NRM human rights violations began immediately after they took power and have never stopped. A good early example of the actual view of their leadership on the matter was the warning to “lock up [the media] under the [Milton Obote created] 1967 Detention laws, if they continue to malign the good name of the NRA” given by none other than new president Yoweri Museveni himself, on the 18th of February 1987.
NRM human rights violations began immediately after they took power and have never stopped.
The venerable journalist Tony Owana was one of the victims of the attitude back then. Other victims of the true nature of the NRM were Jacob Oulanyah who was among the students shot by the Ugandan police during a peaceful demonstration against Makerere University cost-cutting; and Charles Rwomushana, whose 1995 parliamentary ambitions were summarily crushed during the election campaigns by the violence from the supporters of his NRM big-shot rival.
As said, what has changed, in the main, is the wider public perception of the violations. So the real problem with these abductions is that the logic, framework and arguments for human rights were themselves abducted a very long time ago. And their custodians did not file any complaints at the time. Now these new victims do.
For example, Charles Rwomushana, despite his unfair treatment by the NRM (and incidentally having been, he claims, also among the aforementioned demonstrating students), went on to a long career in our famously partisan state intelligence services, and now spends his days as a media contortionist speaking for the opposition on the behalf of the government (I think. Or something).
The late Mr Oulanyah of course went on to become an NRM voice in his home area, and through them, was elevated to parliamentary speakership.
Mr Owana is a dedicated cadre of the NRM of decades. He once told me that his detention (in a military barracks) had been as a result of a news source misleading him with information. He did not seem to have an opinion on the manner of the detention itself.
Again, the point was not that human rights were not being violated back then. Rather, that the then generation of young activists that saw the violations first-hand decided that they could live with them while in pursuit of other things.

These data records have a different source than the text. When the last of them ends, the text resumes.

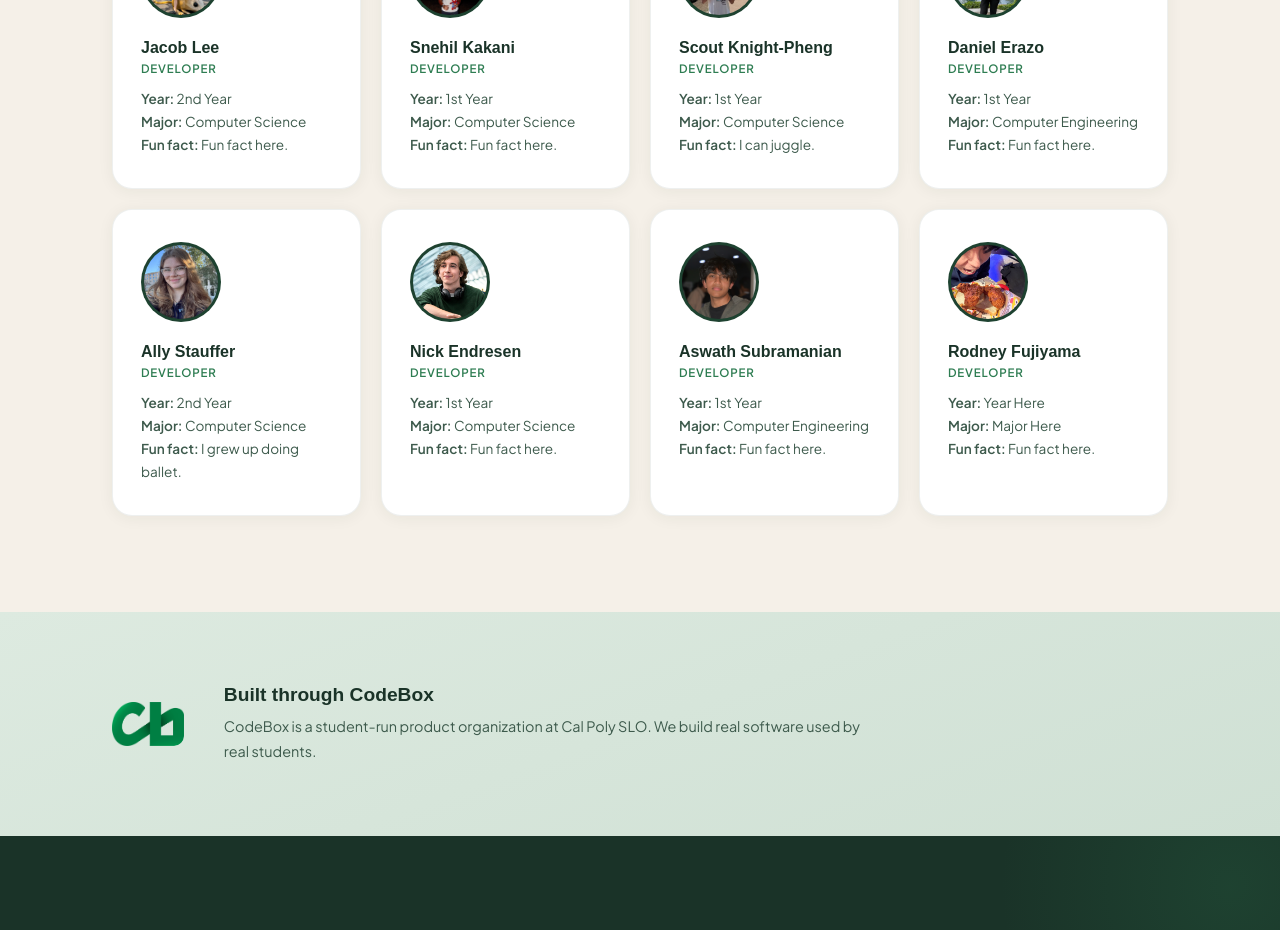
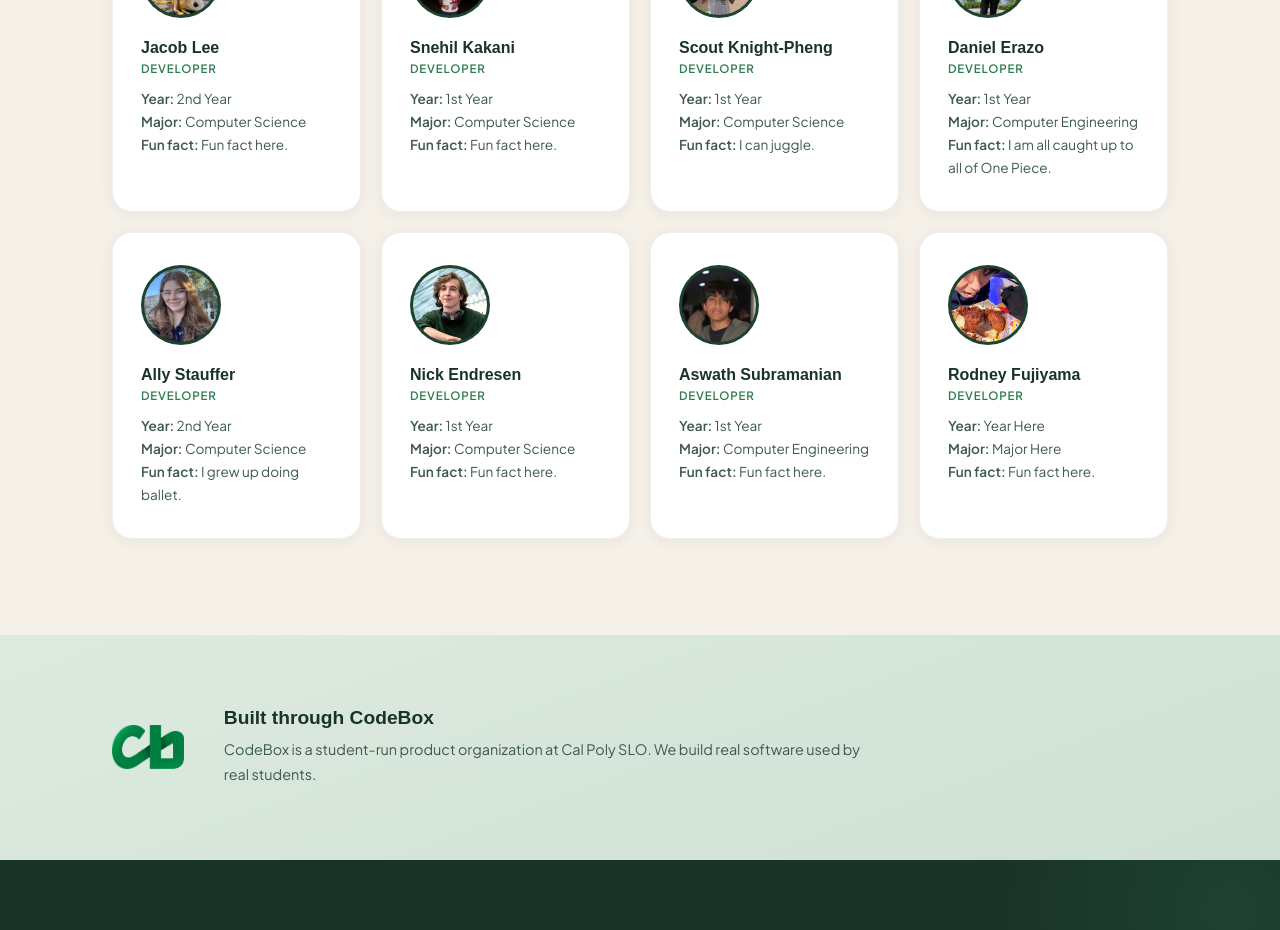
Before and after one commit to whiniy/mmLandingPage, a React (Create React App) app in the folder my-app/: page /team in a window 1280 px wide. Shown: the part 1320-2250 px from the top of the page. Built offline with nearby package versions, Linux system fonts and the light colour scheme.

Commit message:
added daniel's fun fact

```diff
--- a/my-app/src/Team.jsx
+++ b/my-app/src/Team.jsx
@@ -79,7 +79,7 @@ const TEAM = [
     role: 'Developer',
     year: '1st Year',
     major: 'Computer Engineering',
-    funFact: 'Fun fact here.',
+    funFact: 'I am all caught up to all of One Piece.',
   },
   {
     photo: '/ally.png',
```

A very pertinent example is a recent tweet by veteran women’s rights activist Winnie Byanyima who began her political career as a dedicated NRM cadre, before famously falling out with it and becoming an opposition stalwart. She was commenting approvingly after an encounter with one Ms Jane Francis Abodo, Uganda’s current Director of Public Prosecutions.
“@EBBairport lucky to bump into Uganda’s Director of Public Prosecutions & introduce myself. One of many brilliant young Ugandan women in senior public roles. I don’t usually agree with the man in the hat, but on giving young women opportunity to lead I [salute emoji] him!”
Those three short sentences carry a universe of meaning in regard to the death of human rights as a constitutional concern.
Of course “the man in the hat” being referred to is President Museveni. And indeed, he was present in the form of an official portrait hanging on the wall behind the two ladies in the photo accompanying the tweet.
This suggested the VIP lounge at the airport. Which would be the logical place for two high-powered personages (Ms Byanyima is currently the head of a United Nations Agency) to be while traveling.
Ms Abodo’s office currently sits at the heart of Uganda’s mounting human rights debacle.
First, the current wave of abductions is an attempt by the regime to sidestep the legal requirement of due process in which somebody is expe